The ongoing attack is the latest wave of Separ, a robbery of identification information known since at least end of 2017, said a researcher at the Deep Instinct Security Company. In recent weeks, the researcher said Separ was back with a new version that was surprisingly able to escape malware detection software and services. The source of its success: a combination of short scripts and legitimate executable files that are used so often for trivial purposes that they blend perfectly with each other. The use of spartan malware based on legitimate applications and utilities is now called "living off the land", "and
it has been used in a variety
very effective campaigns in recent years.
The last Separate arrives in what appears to be a PDF document. When clicked, the file runs a chain of other applications and file types commonly used by system administrators. An inspection of the servers used in the campaign shows that it has so far collected identification information from about 1,200 organizations or individuals. The number of infections continues to increase, indicating that the Spartan approach has been effective in helping to fly under the radar.
"Although the attack mechanism used by this malware is very simple and the attacker did not try to escape the analysis, the growth in the number of victims claimed by this malicious software shows that simple attacks can be very effective, "said Guy Propper, head of the Threat Intelligence Team at Deep Instinct, wrote in a blog post. "The use of legitimate scripts and binary files, in a scenario" living outside the country, "means that the attacker escapes detection successfully, despite the simplicity of it. ;attack.

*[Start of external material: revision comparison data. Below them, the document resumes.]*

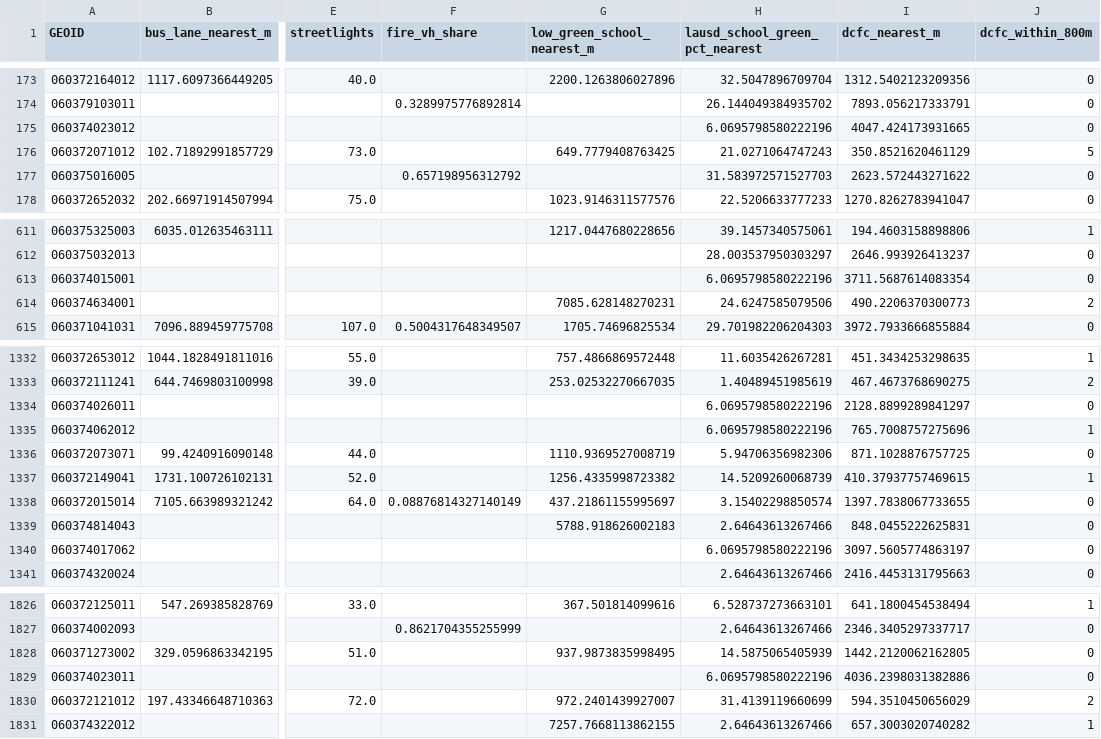
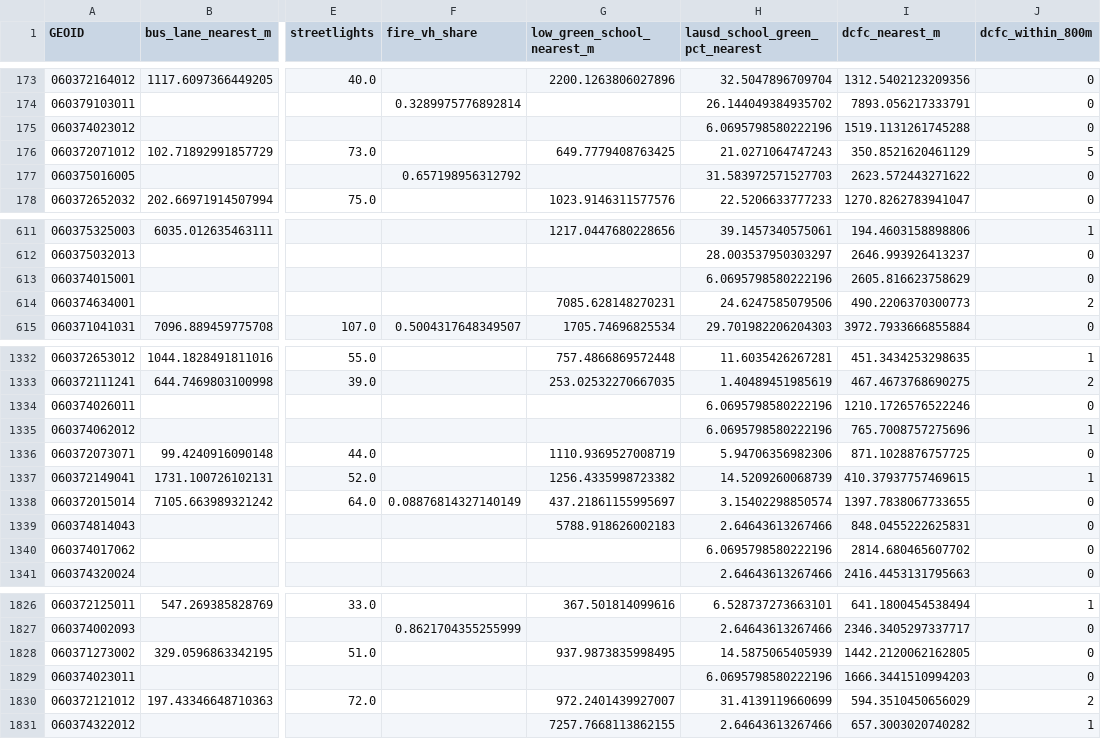
Before and after one commit to milessilverman/weblane, a CSV file: neighborhood-roi/data/derived/county_la/bg_assets.csv, drawn as a sheet; only a part is shown, gaps mark what is left out; the diff covers the shown part only; the diff names each change by its address in the sheet, - before the commit and + after, or states it on an @@ line.

```diff
--- a/neighborhood-roi/data/derived/county_la/bg_assets.csv
+++ b/neighborhood-roi/data/derived/county_la/bg_assets.csv
-I175 (dcfc_nearest_m): 4047.424173931665
+I175 (dcfc_nearest_m): 1519.1131261745288
-I613 (dcfc_nearest_m): 3711.5687614083354
+I613 (dcfc_nearest_m): 2605.816623758629
-I1334 (dcfc_nearest_m): 2128.8899289841297
+I1334 (dcfc_nearest_m): 1210.1726576522246
-I1340 (dcfc_nearest_m): 3097.5605774863197
+I1340 (dcfc_nearest_m): 2814.680465607702
-I1829 (dcfc_nearest_m): 4036.2398031382886
+I1829 (dcfc_nearest_m): 1666.3441510994203
```
Also changed, not shown: 28 edited cells elsewhere in this file, 44 other files.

In this last wave, Separ is embedded in a self-extracting executable file that uses an icon to disguise itself as a PDF document. Double-click the file to run a file string that starts with a Visual Basic script. The script, in turn, runs a batch script. The batch script configures multiple directories, copying files, and then launches a second batch script. The second script opens a decoy image to hide command windows, decreases firewall protection, and saves the results of an ipconfig / all command to a file.
The batch file then executes four executable tools used for legitimate purposes. These first two executables are SecurityXploded security search organization password dump tools. The third executable executes the legitimate NcFTP client to download the stolen data to previously configured accounts on the Free Hostia hosting service. The fourth executable gathers the legitimate xcopy.exe, attrib.exe and sleep.exe applications that it needs to perform mundane tasks.
"As we can see above, the attackers do not try to hide their intentions and do not use any obscuration or escape techniques," wrote Propper. "In addition, all the output file names and credentials used by the attackers are hard-coded into the scripts."
Turn the tables on the bad guys
Hard-coded credentials allowed Deep Instinct to enable attacker attacks and access two of the accounts used to store stolen data. The researchers then had access to eight other accounts. As of Tuesday afternoon, the accounts contained identification information belonging to approximately 1,000 individuals and 200 organizations. The number of identification information collected has steadily increased in recent weeks and researchers suspect that there could be other accounts by storing more.
Until now, said Propper, Freehostia officials have not responded to Deep Instinct's private messages stating misuse of the hosting service. A message sent by Ars to Freehostia in search of comments for this message also remained unanswered. Mr. Propper stated that Deep Instinct had informed infected individuals and organizations that their identification information had been collected.
The only thing needed for the recent Separ campaign to succeed, at least initially, was for an end user to click on a disguised executable. Propper said that over time, a growing number of anti-malware vendors came to detect this attack. Nevertheless, current attacks are a reminder that, despite the increasing sophistication of many malware attacks, simple and sparse hackers remain painfully inefficient.